(3, 4). At the time of diagnosis, the patients are approximately 2 decades older than those with OS of other bones, which have a peak incidence in the third through fifth decades of life, better 5-year survival rate, rare metastases and local recurrences(3). OS is classified into two types, primary and secondary. The etiology of the primary type is unknown presumably due to genetic influence or other environmental factors. Secondary OSs arises in various clinical settings such as Paget disease, giant cell tumor, multiple osteochondroma, chronic osteomyelitis and history of radiation exposure (2, 3, 9, 10) In this case, the etiology was unknown. The clinical features of this case were similar to previous studies, regarding sex, site of lesion and chief complaints but the age was higher than those. August et al. (11), in a study of 30 patients (20 men and 10 women, mean age of 34 years), found that seventeen lesions occurred in mandible and 13 in maxilla. Swelling without pain was the most common presenting symptom. Thirteen lesions were initially misdiagnosed as odontogenic infections. Numbness as a presenting symptom was statistically associated with poor prognosis. The average duration of symptoms before diagnosis was 3–4 months. The most frequent locations in the craniofacial region were alveolar ridge and antrum of maxilla and the body, symphysis and ascending ramus of mandible. However, our patient had a painful swelling, paraesthesia and nasal obstruction. Yamamoto et al. (12), described a case of maxillary OS with unusual image findings in an 11-year-old boy. The lesion was in the center of palate. No abnormality was observed in the maxillary bone on panoramic or occlusal radiograph.

Since initial findings of OS can be less suggestive, it is necessary to be more conscious when such patients are being diagnosed, as they often remain undiagnosed for considerable durations and this delay can negatively affect prognosis. A number of various infections, benign neoplastic diseases or malignancies can produce some of the OS's signs and symptoms. Various differential diagnosis of OS due to its nonspecific symptoms and radiographic features can be considered (2). Amini Shakib et al. (13) described an OS of maxilla of an edentulous patient that was misdiagnosed as epulis fissuratum. Lindquist et al. (14), reported that widening of periodontal ligament space and inferior dental canal, together with sunburst effect are almost pathognomic of JOS. Yesilova et al. (15), reported a 50-year-old woman complaining of her remaining root and pain in the right maxillary posterior region which had lasted for two months. On panoramic radiograph, the borders of the lesion were ill-defined. Also the “sun-burst appearance” was seen. They believed the lesion was malignant because of the radiological findings, clinical appearance and the history of the patient.

Our case, in terms of clinical and radiographic presentations, is very similar to the cases mentioned above, and it imitates many specifications of jaw osteosarcomas that led us to a possible diagnosis of osteosarcoma.

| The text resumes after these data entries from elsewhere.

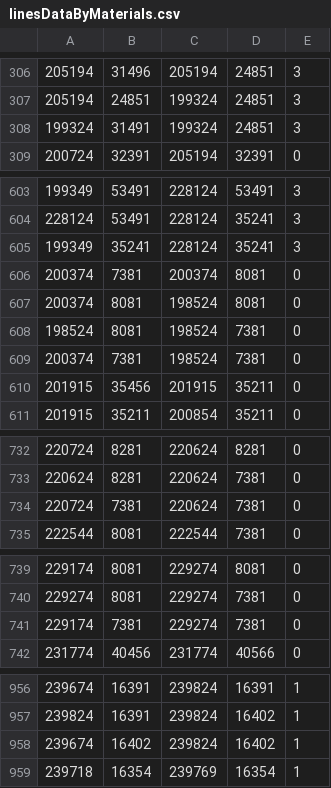
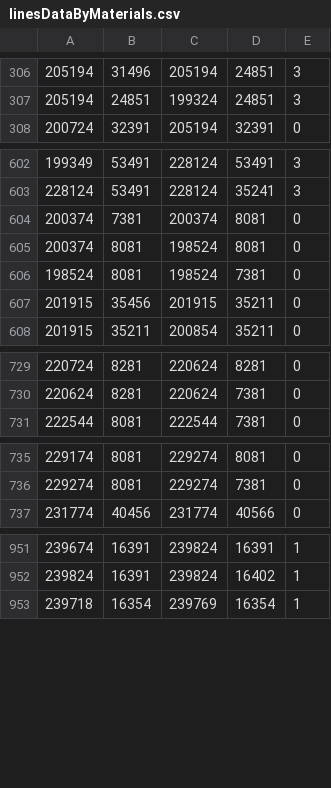
Before and after one commit to Jburanne/ApDeploymentMethod, a CSV file: ApDeploymentByScp/data/linesDataByMaterials.csv, drawn as a sheet; only a part is shown, gaps mark what is left out; the diff covers the shown part only.

```diff
--- a/ApDeploymentByScp/data/linesDataByMaterials.csv
+++ b/ApDeploymentByScp/data/linesDataByMaterials.csv
@@ -307,3 +307,2 @@
 205194,24851,199324,24851,3
-199324,31491,199324,24851,3
 200724,32391,205194,32391,0
@@ -604,3 +603,2 @@
 228124,53491,228124,35241,3
-199349,35241,228124,35241,3
 200374,7381,200374,8081,0
@@ -608,3 +606,2 @@
 198524,8081,198524,7381,0
-200374,7381,198524,7381,0
 201915,35456,201915,35211,0
@@ -733,3 +730,2 @@
 220624,8281,220624,7381,0
-220724,7381,220624,7381,0
 222544,8081,222544,7381,0
@@ -740,3 +736,2 @@
 229274,8081,229274,7381,0
-229174,7381,229274,7381,0
 231774,40456,231774,40566,0
@@ -957,3 +952,2 @@
 239824,16391,239824,16402,1
-239674,16402,239824,16402,1
 239718,16354,239769,16354,1
```
Also changed, not shown: 24 removed rows elsewhere in this file, 41 other files.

 Since not all the lesions show such peculiar characteristics, diagnosis of this type of malignancy only through plain radiographic feature is difficult (2-4). The extent of OS in bone and soft tissue was best determined by cross sectional imaging techniques such as computed tomography and magnetic resonance imaging (2, 3, 8, 9). Atypical sunray speculations were seen in our case that was strongly suggestive of OS.

According to the predominant type of extracellular matrix present, OSs are classified histopathologically into osteoblastic, chondroblastic, fibroblastic subtypes. The osteoblastic type consists of tumor osteoid surrounded by bizarrely arranged osteoblastic cells. (16, 3) In chondroblastic OS, tumor cells lie in the lacunae and form lobules. Fibroblastic OS is the last variant where the tumor cells are spindle-shaped and characteristically arranged in a herring bone pattern typically resembling fibrosarcoma. The formation of tumor osteoid differentiates this variant of OS from fibrosarcoma (2, 3, 6, 9). In our case, due to the small size of the sample and possibility of a limited investigation of the biopsy specimen, the interim diagnosis of chondrosarcoma was established. After removing the whole lesion and performing histopathologic assay, the definitive post-operative diagnosis of chondroblastic osteosarcoma was verified. This diagnosis is based on observing direct production of osteoid from malignant mesenchymal cells and malignant cartilage with a lobular pattern.

Recently IHC is used to detect a variety of OSs like chondroblastic OS from chondrosarcoma or low-grade OS from benign histological mimics. For example in chondosarcoma IHC is positive for S100 and vimentin and negative for cytokeratin and epithelial membrane antigen (EMA). In chondroblastic OS, IHC is positive for Vimentin, EMA, S100 and rarely cytokeratin (3, 9).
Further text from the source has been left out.